Today, I published my first energy article for American Solutions. I am looking to write for them roughly once a week about various energy issues facing our nation. To check out my article about the Yucca Mountain nuclear waste repository, click the link above or just read on below.
This past week, a disagreement occurred between the Energy Secretary Steven Chu and White House Budget Director Peter Orszag over how much money should be cut from funding the Yucca Mountain nuclear waste repository. This disagreement once again brings up the question of what are the United States’ plans for long-term storage of nuclear waste since support for expanding nuclear energy is growing within the public and with policymakers.
Nuclear energy has seen a resurgence in popularity in the past couple years, as evidenced by the U.S. Nuclear Regulatory Commission receiving roughly 20 applications to build over 30 reactors in just the past 4 years.
In June 2008, the Yucca Mountain facility submitted a much-anticipated application to build a deep geologic repository for used nuclear fuel and other high-level radioactive waste, and the goal of increasing our nuclear energy production levels looked to be achievable.
However, over the past year of the new administration, we have seen conflicting statements and actions concerning increasing nuclear energy production within the United States.
For example, not even a month after the inauguration, the Obama administration announced that it will cut off almost all funding to the Yucca Mountain Facility and instead wants to look into finding a “better solution for management of our nuclear waste.”
With the Yucca Mountain solution taking over 25 years to get to the point where they can even apply to start building the facility, how much longer will the American people have to wait for the Obama administration’s “better solution” to come to fruition?
Of course, their proposed solution has not yet been announced, one year after halting funding for Yucca Mountain. This haphazard discontinuation by the administration of a project that has received previous endorsements from all three branches of the U.S. government contradicts their pro-nuclear energy stance and statements.
Even though recycling the spent nuclear fuel for further use in nuclear reactors should be the ultimate goal, there are those that feel that a long-term nuclear waste repository must first be demonstrated before these reprocessing efforts will be expanded.

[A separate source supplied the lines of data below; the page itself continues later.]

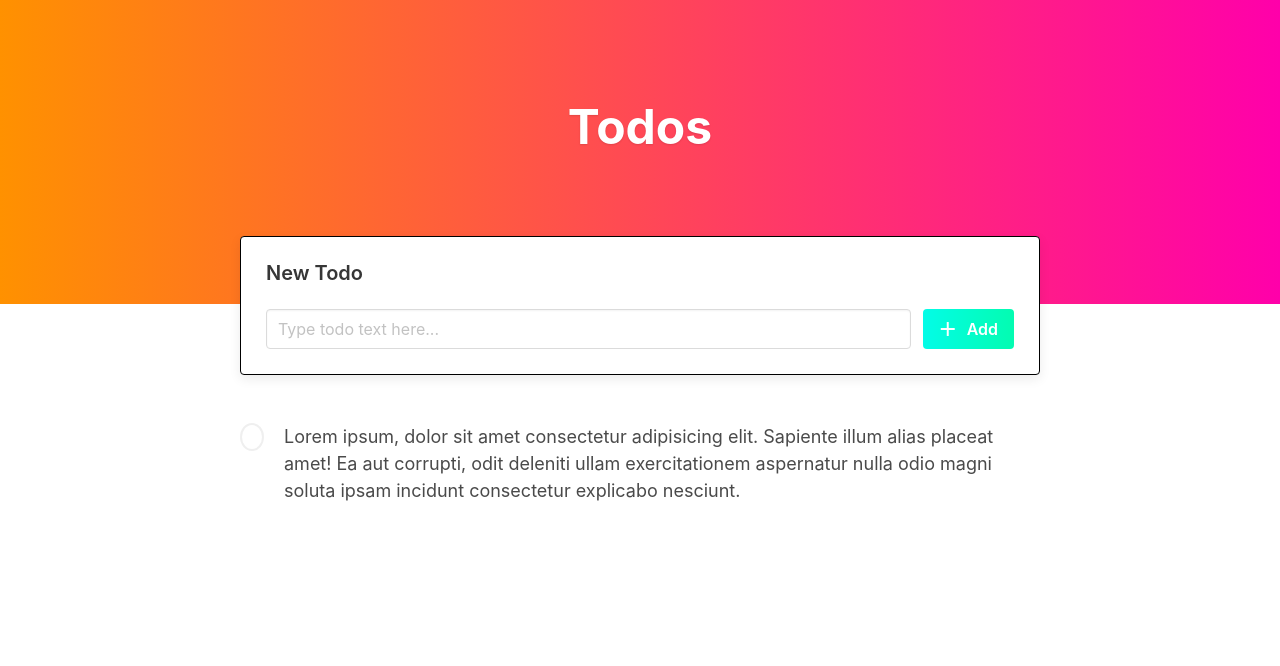
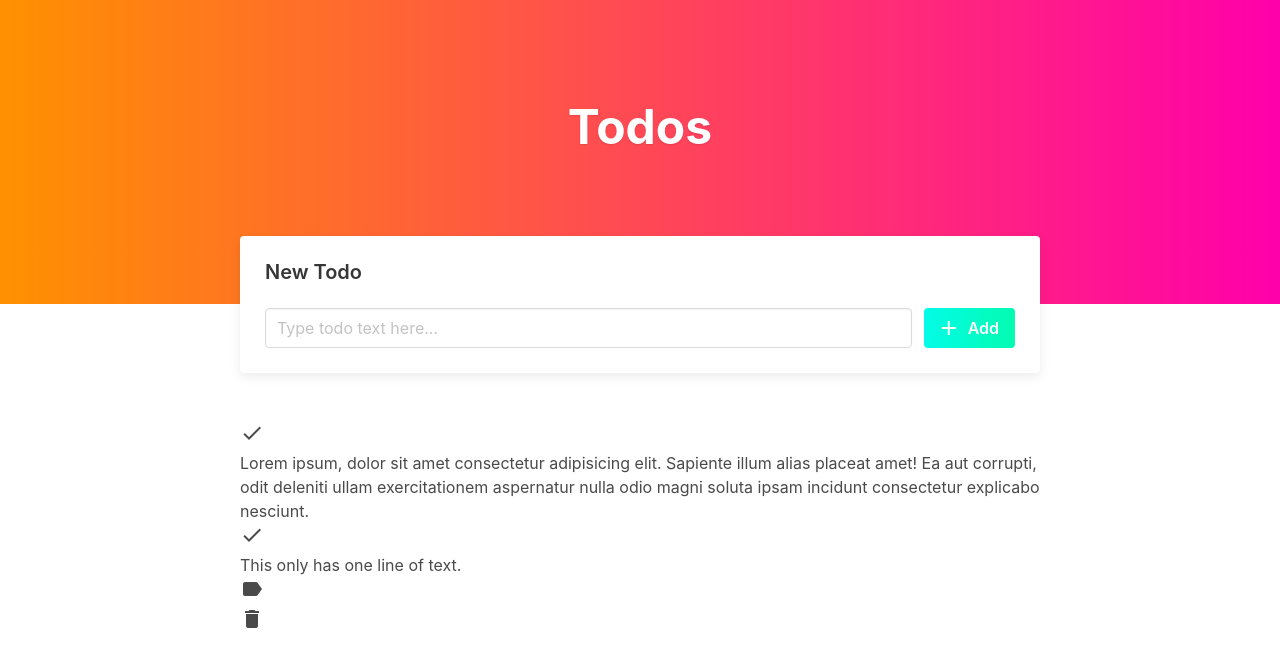
Before and after one commit to VladStepaniuk/Angular-ToDo-App, an Angular app: page / in a window 1280 px wide. Shown: the top 666 px of the page. Built offline with nearby package versions, Linux system fonts and the light colour scheme.

Commit message:
Added service and todo model

```diff
--- /dev/null
+++ b/src/app/shared/todo.model.ts
@@ -0,0 +1,4 @@
+export class ToDo{
+    text: string;
+    completed: boolean = false;
+}
--- a/src/app/todos/todos.component.html
+++ b/src/app/todos/todos.component.html
@@ -30,7 +30,8 @@
 <section class="section">
     <div class="container">
         <div class="todos-list">
-            <div class="todo-item">
+
+            <div class="todo-item completed">
                 <div class="check-box">
                     <i class="material-icons">check</i>
                 </div>
@@ -38,6 +39,27 @@
                     Lorem ipsum, dolor sit amet consectetur adipisicing elit. Sapiente illum alias placeat amet! Ea aut corrupti, odit deleniti ullam exercitationem aspernatur nulla odio magni soluta ipsam incidunt consectetur explicabo nesciunt.
                 </div>
             </div>
+
+            <div class="todo-item">
+                <div class="check-box">
+                    <i class="material-icons">check</i>
+                </div>
+                <div class="todo-text">
+                   This only has one line of text.
+                </div>
+
+                <div class="todo-controls-box">
+                    <div class="todo-control-button">
+                        <i class="material-icons">label</i>
+                    </div>
+                </div>
+
+                <div class="todo-controls-box">
+                    <div class="todo-control-button">
+                        <i class="material-icons">delete</i>
+                    </div>
+                </div>
+            </div>
         </div>
     </div>
 </section>
--- a/src/app/todos/todos.component.scss
+++ b/src/app/todos/todos.component.scss
@@ -11,48 +11,22 @@
     }
 }
 
-.container{
+.container {
     max-width: 800px;
 }
 
-.add-todo-box{
+.add-todo-box-container {
+    position: sticky;
+    top: 0;
+    z-index: 1;
+}
+
+.add-todo-box {
     padding: 25px;
-    border: 1px solid black;
     background: white;
+
     border-radius: 4px;
     margin-top: -68px;
+
     box-shadow: 0 4px 12px rgba(black, 0.08);
 }
-
-.todo-item{
-    display: flex;
-    font-size: 18px;
-
-}
-
-.todo-item .check-box{
-    display: flex;
-    border: 2px solid #eeee;
-    border-radius: 50%;
-    margin-right: 20px;
-
-    height: 28px;
-    width: 28px;
-
-    transition: background-color 0.2s;
-
-    i.material-icons{
-        font-size: 20px;
-        margin: auto;
-
-        opacity: 0;
-        transition: opacity 0.2s;
-    }
-}
-
-.todo-item:hover .check-box{
-    background: #eeee;
-    i.material-icons{
-        opacity: 0.28;
-    }
-}
```
Also changed, not shown: src/app/shared/data.service.ts (added, +28 -0 lines).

That is why this facility, which Congress passed legislation to create in 1982 and was meant to safely store nuclear material from across the country for thousands of years, is necessary if we are to expand the nuclear energy production capacity of the United States
After decades of work and roughly $10 billion spent on research, the country needs a place like Yucca Mountain that is authorized to store 70,000 metric tons of nuclear fuel, and has been rated by the Electric Power Research Institute to safely and securely store up to 570,000 metric tons of nuclear waste.
While this may seem like a lot of waste, critics must consider that 0.0007 pounds of nuclear material can produce the same amount of energy as 1,780 pounds of coal. In fact, over the past 50 years of nuclear energy production, only 60,000 metric tons of waste has been produced.
Currently, nuclear power plants are forced to store their nuclear waste on-site. While many argue that the fuel is safely stored at the reactor sites, it is surely less than ideal since these measures were to be a temporary fix rather than a long-term solution like the one Yucca Mountain can offer.
The on-site storage of nuclear waste is very expensive, both for the companies operating the plants and the American taxpayer. Since 1998, the government has been on the hook for paying for many of these on-site storage capabilities, the product of a partial breach of contract signed two decades ago whereby the government would construct a permanent federal facility for the safe disposal of nuclear waste.
The DOE has estimated that the cost to the government of on-site storage litigation will be roughly $11 billion by 2020, the year when the Yucca Mountain repository would be complete if positive actions were taken today.
Overall, this recent disagreement between the White House and Secretary Chu highlights the fact that the administration has not upheld its end of the deal. With the cut in funds to the Yucca Mountain repository, the administration promised to quickly set up a panel to find alternatives solutions to our nuclear waste problem, but in the year since the initial cuts, no steps have been taken to do so.
As the months go by and funding is slowly but surely eliminated from this project without any sign of an alternative solution, one has to wonder if the White House truly is serious about expanding our nuclear energy capacity. Regretfully, the administration’s recent actions seem to point to the contrary.